Practical Use (older version)

A project log for Human Limb Tracking

A system that tracks limb movement of people who have movement disorders to assist in diagnosis and therapy

Jonathan KellyJonathan Kelly 09/23/2016 at 06:240 Comments

I thought I would add some older examples of how the system is used.

The short video is showing the older 'wired' version of the system being used to monitor accuracy and smoothness of a simple task - the request was 'lift an empty glass to your mouth as if you were going to drink from it'

the system recorded the movements using IMU sensors attached to the upper arm, forearm and back of the hand. It then generated a number of graphs of the motion.

2 of the graphs of the above motion:

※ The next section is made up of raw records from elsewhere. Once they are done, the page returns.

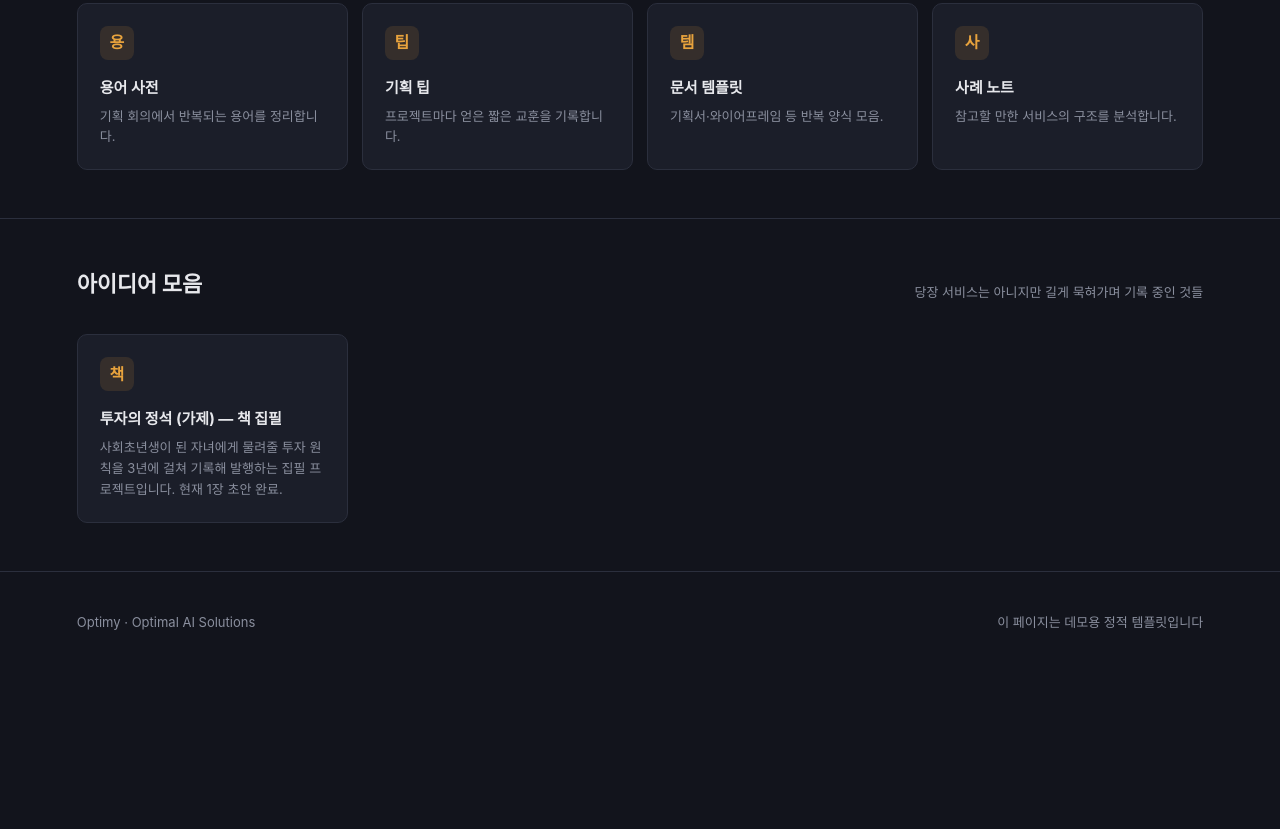
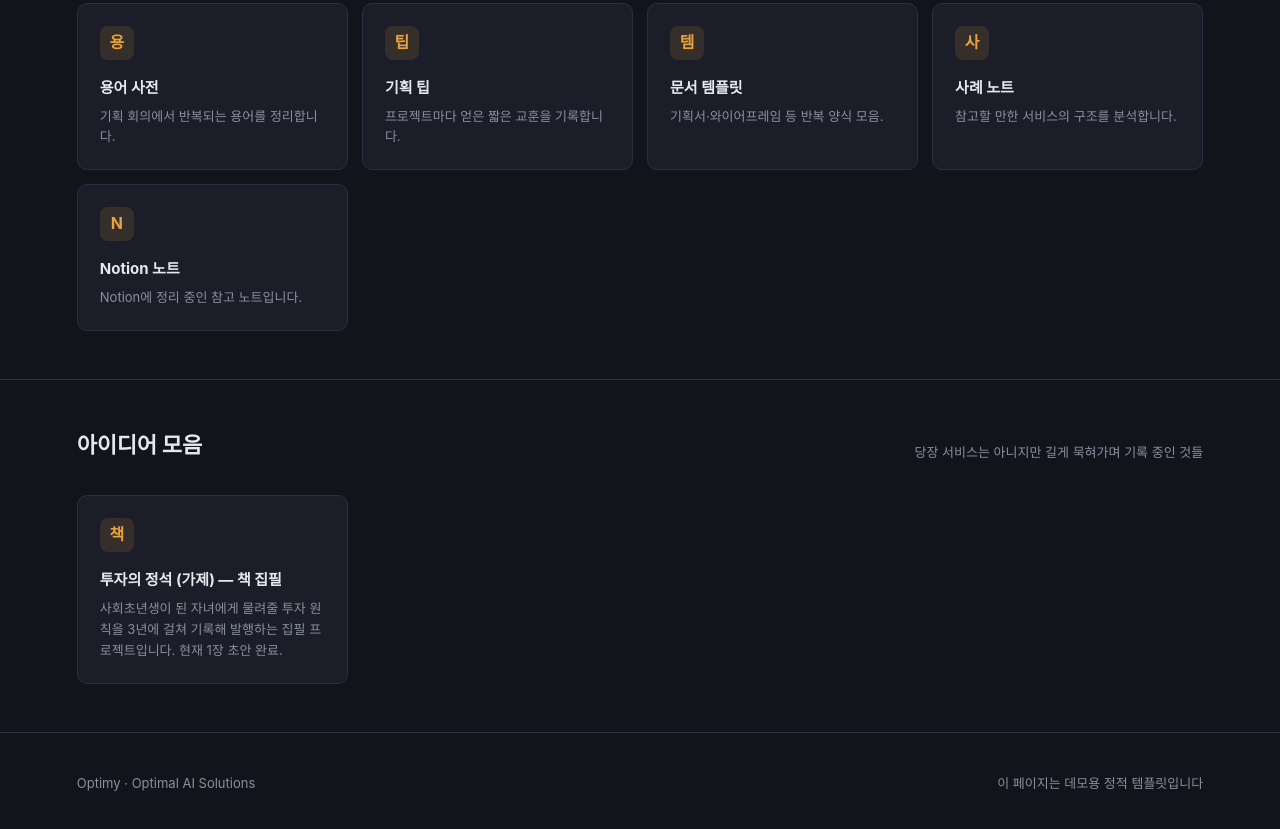
Before and after one commit to optimy826/Optimy-Hub, a plain HTML site: page optimai-hub.html in a window 1280 px wide. Shown: the part 1681-2510 px from the top of the page. Before the commit the page ends 2354 px from the top, so only its background shows below. Drawn offline with Linux system fonts and the light colour scheme.

Commit message:
참고 자료에 Notion 노트 링크 카드 추가
Co-Authored-By: Claude Sonnet 5 <noreply@anthropic.com>

```diff
--- a/optimai-hub.html
+++ b/optimai-hub.html
@@ -420,6 +420,11 @@
       <div class="card-title">사례 노트</div>
       <div class="card-desc">참고할 만한 서비스의 구조를 분석합니다.</div>
     </div>
+    <a class="card" href="https://app.notion.com/p/26-2-AI-33d2729f43af4f639aa9f73b0042e305" target="_blank" rel="noopener">
+      <div class="card-icon">N</div>
+      <div class="card-title">Notion 노트</div>
+      <div class="card-desc">Notion에 정리 중인 참고 노트입니다.</div>
+    </a>
   </div>
 </section>
 
```
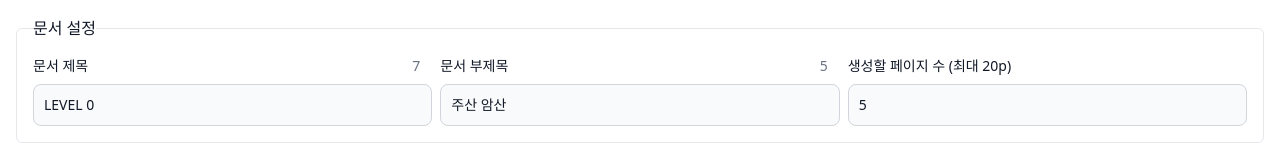
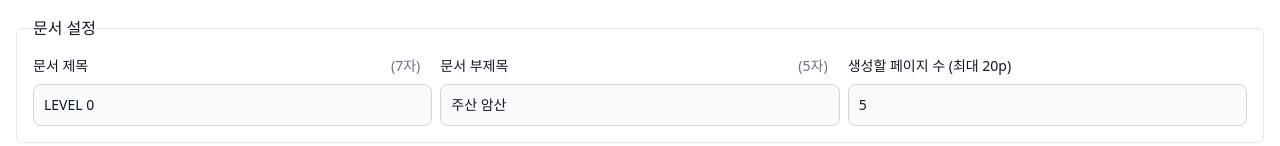
Before and after one commit to semanticist21/go-abacus, a React (Vite) app: page / in a window 1280 px wide. Shown: the part 207-353 px from the top of the page. Built offline with nearby package versions, Linux system fonts and the light colour scheme.

Commit message:
🎨 fix ui

```diff
--- a/src/widget/main-page/main-option.tsx
+++ b/src/widget/main-page/main-option.tsx
@@ -26,13 +26,13 @@ const MainOption = ({
         {label}
 
         {textCount && (
-          <output
+          <data
             className="text-gray-500 text-sm"
-            name={id}
             aria-label="현재 입력된 텍스트 길이"
+            value={textCount}
           >
-            {textCount}
-          </output>
+            ({textCount}자)
+          </data>
         )}
       </label>
       <input
```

rotational position of a number of movement axes over time. Notice how the 'wobble' of his hand as he puts the glass back down in the video is reflected in the graph - particularly the wrist flexion/extension and ulna/radius deviation.

angular velocity of wrist pronation/supination

This excerpt was from a trial done last year looking at the effect of the drug Baclofen on his dystonic movements.

The above session was done using the first incarnation of the system using IMU sensors all physically connected by wires to a Raspberry Pi that was worn on the body that queried each of the sensors for their raw data, crunched that raw data from each of the sensors into a suitable form and passed the calculated orientations to the User Interface.

In the new 'Biot' system currently being worked on, each sensor operates standalone and does the processing of its orientation itself and sends that calculated data wirelessly to wherever it needs to be displayed and recorded.

It should hopefully be lighter, a lot easier to connect and configure and should scale better for operation with many sensors.